Perhaps we think we are good enough on our own to come to God. We don’t think we’re really such bad sinners. Perhaps sometimes we think of sin as simply as something we do, when sin really is given birth in our thoughts and attitudes. When I don’t measure up to the standard that God sets, I sin. When I don’t believe God, I sin.
Probably most of you knew you couldn't measure up to God's standard and came to Him for forgiveness when you trusted in Jesus' death for you. But I think often we need to be reminded that as we initially came to God in humility, so we continue in Him in humility.
Have you ever struggled with admitting your sin? I have. I have lain in bed at night rationalizing and justifying something (deceiving myself). I have fumed to myself during the daytime, “But I have a right to….” or “It’s not fair…” or “How can that be so bad?” I’ve compared myself with those I see around me rather the plumb line of God’s word. And verses 3 – 4 give an apt picture of how I felt: drained, preoccupied, dried up, weighted down. It’s hard work to rationalize sin.
It’s not complicated to be forgiven; all I need to do is ask God. But the asking sometimes comes through struggle: humility and a willingness to admit that I am not sufficient in myself to come to God. It takes an honest, hard look my heart, at what rears itself up in front of God.
What did David do? He was honest. He admitted his sin to God and laid it out in the open for God to see. He confessed his transgression to the Lord.
And he was forgiven!!
What relief and comfort follow confession. God is now our safe place. Even in the midst of trouble (of a flood!) we are safe in Him.
When we are forgiven, when we keep short accounts with God – He promises to teach us, “to guide us with His eye.” Like David, I long to be easily guided. I don’t want to balk against the way God has chosen for me. I don’t want to hang onto my own way, my own “rights” and be difficult to lead.
I want to trust the Lord and be surrounded by His lovingkindness. I want to experience the joy that comes through resting in His righteousness.
What about you?
"Blessed is he whose transgression is forgiven. Behold the man who is blessed; blessed in the state of his mind, his guileless spirit, his contrite heart, the fruit of the spirit of grace; blessed in the forgiveness of a forgiving God; a forgiveness, perfect, entire, lacking nothing, signified by sin "covered," "iniquity not imputed" of the Lord; blessed in the blessings which followed it. Thou art my hiding place; thou shalt preserve me from trouble; thou shalt compass me about with songs of deliverance. Beneath the hollow of that hand which was once so heavy upon me, I can now repose. Thou art my hiding place, I dread thee no more; nay, I dwell in thee as my habitation, and my high tower, my covert, my safety, my house. Safe in thy love, whatever trouble may be my portion….” James Harrington Evans, M.A., 1785-1849.

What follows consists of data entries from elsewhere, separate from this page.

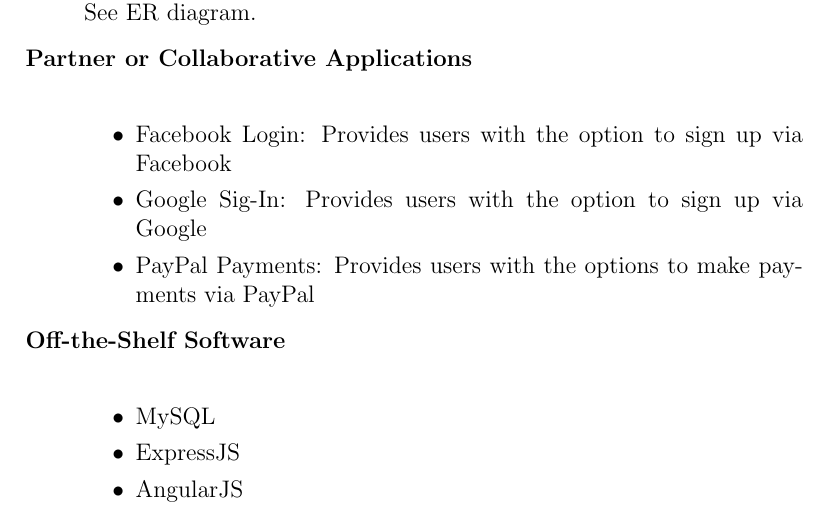
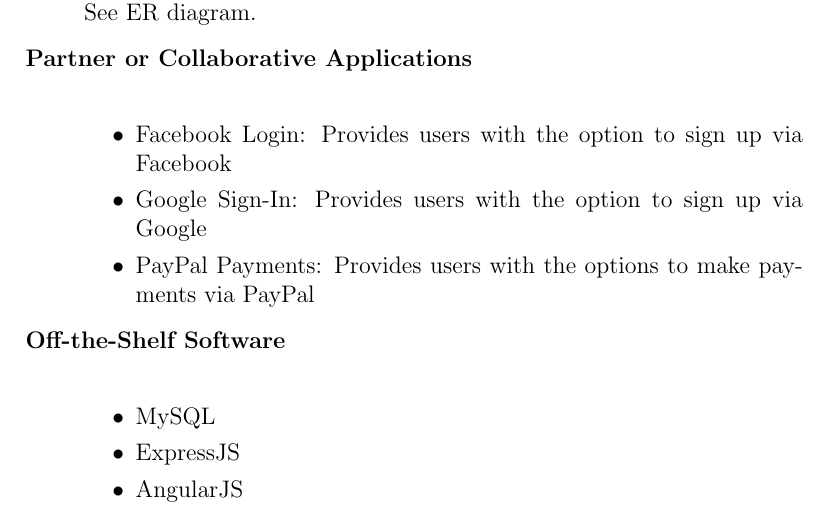
Before and after one commit to lyk2/quarters, a LaTeX document (Documents/Requirements/quartersSRS.tex): part of page 6 of 15, cut so that both start at the same text. Compiled offline with pdfLaTeX.

Commit message:
fixed spelling error in constraints section

```diff
--- a/Documents/Requirements/quartersSRS.tex
+++ b/Documents/Requirements/quartersSRS.tex
@@ -105,7 +105,7 @@
   \item[Partner or Collaborative Applications] \hfil \\
     \begin{itemize}
     \item Facebook Login: Provides users with the option to sign up via Facebook
-    \item Google Sig-In: Provides users with the option to sign up via Google
+    \item Google Sign-In: Provides users with the option to sign up via Google
     \item PayPal Payments: Provides users with the options to make payments
           via PayPal
     \end{itemize}
```
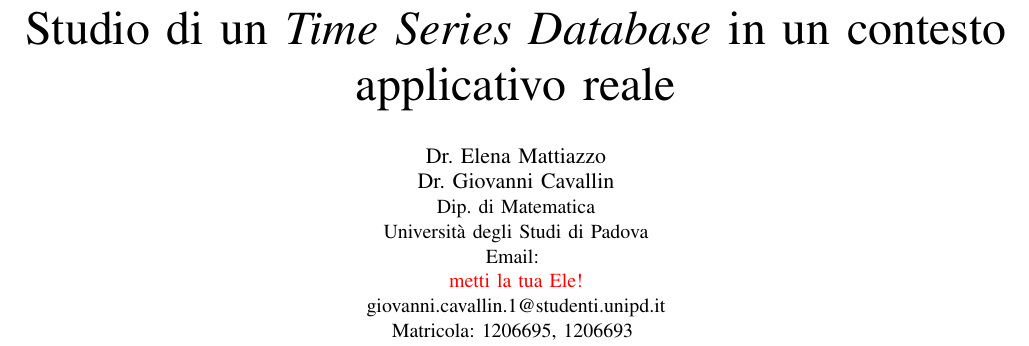
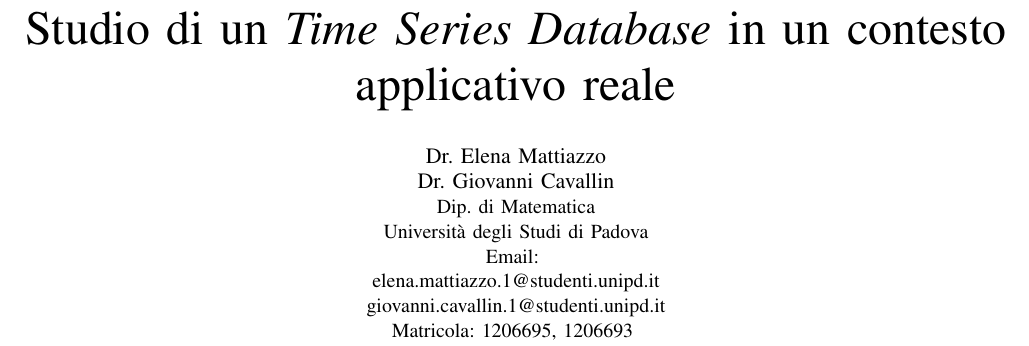
Before and after one commit to mawanda-jun/NoLabels, a LaTeX paper (relazione/paper.tex): part of page 1 of 6, cut so that both start at the same text. Compiled offline with pdfLaTeX.

Commit message:
Aggiunta email

```diff
--- a/relazione/paper.tex
+++ b/relazione/paper.tex
@@ -15,7 +15,7 @@
     \IEEEauthorblockA{Dip. di Matematica\\
     Università degli Studi di Padova\\
     Email: \\
-    \textcolor{red}{metti la tua Ele!}\\
+    elena.mattiazzo.1@studenti.unipd.it\\
     giovanni.cavallin.1@studenti.unipd.it\\
     Matricola: 1206695, 1206693
     }
```
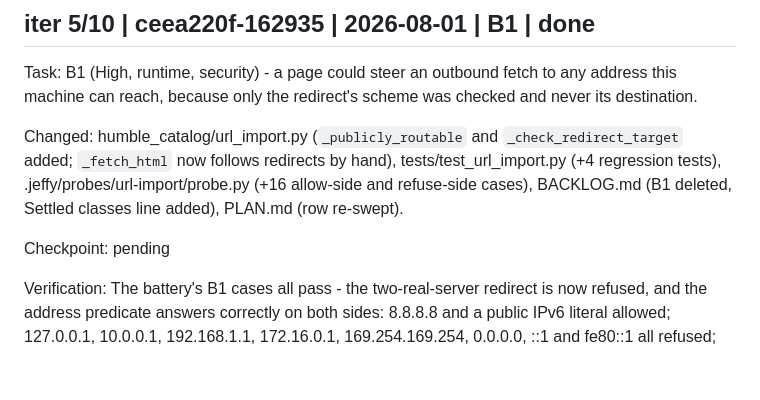
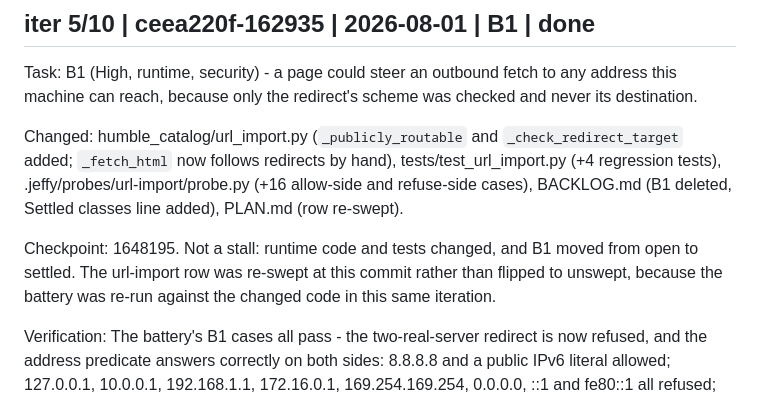
Before and after one commit to fatihcvs/Humble-Catalog, a Markdown page: JOURNAL.md, the part around the change. GitHub-like rendering; blank space fills up the shorter version.

```diff
--- a/JOURNAL.md
+++ b/JOURNAL.md
@@ -125,7 +125,7 @@ Task: B1 (High, runtime, security) - a page could steer an outbound fetch to any
 
 Changed: humble_catalog/url_import.py (`_publicly_routable` and `_check_redirect_target` added; `_fetch_html` now follows redirects by hand), tests/test_url_import.py (+4 regression tests), .jeffy/probes/url-import/probe.py (+16 allow-side and refuse-side cases), BACKLOG.md (B1 deleted, Settled classes line added), PLAN.md (row re-swept).
 
-Checkpoint: pending
+Checkpoint: 1648195. Not a stall: runtime code and tests changed, and B1 moved from open to settled. The url-import row was re-swept at this commit rather than flipped to unswept, because the battery was re-run against the changed code in this same iteration.
 
 Verification: The battery's B1 cases all pass - the two-real-server redirect is now refused, and the address predicate answers correctly on both sides: 8.8.8.8 and a public IPv6 literal allowed; 127.0.0.1, 10.0.0.1, 192.168.1.1, 172.16.0.1, 169.254.169.254, 0.0.0.0, ::1 and fe80::1 all refused; an unresolvable name fails CLOSED, so a resolution failure cannot read as permission. The battery reports 39/40, and the single remaining failure is B2's case, which is a separate open Low and not part of this task. Verify command green: pytest 978 passed (974 before, +4 new), check_no_data_tracked exit 0, leak_check exit 0.
   Contract preserved, per change discipline: `tests/test_url_import.py` and `tests/test_bundle_preview.py` were run together first and both stayed green at 101 passed, which matters because `_fetch_html` is shared - `bundle_preview.py:60` fetches humblebundle.com pages through it, so a guard that refused ordinary public redirects would have broken the bundle preview rather than only the attack. The existing scheme test still passes: it drives a 200 response carrying a `javascript:` final URL, so the final-URL scheme check was kept rather than replaced by the per-hop one.
```
Also changed, not shown: PLAN.md (+1 -1 lines).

Take some time to read through this psalm meditatively and with honest reflection. Are you coming to the Lord in the deceit of self-sufficiency? Are you rationalizing some sinful attitude or action? If so, open your heart before the Lord and ask His forgiveness.
Then know that you are hidden in Him, surrounded by His mercy and lovingkindness! Experience the joy of resting in the righteousness that comes from grace.
Thank-you, Father, that You gave your Son so that we could be forgiven. Help us not to trample that gift with the prideful deceit that we are good enough on our own to approach You. Help us to be honest with ourselves and You about our hearts, to admit our sin openly and humbly to You, asking Your forgiveness. Thank-you for the joy and rest that we find in You in forgiveness!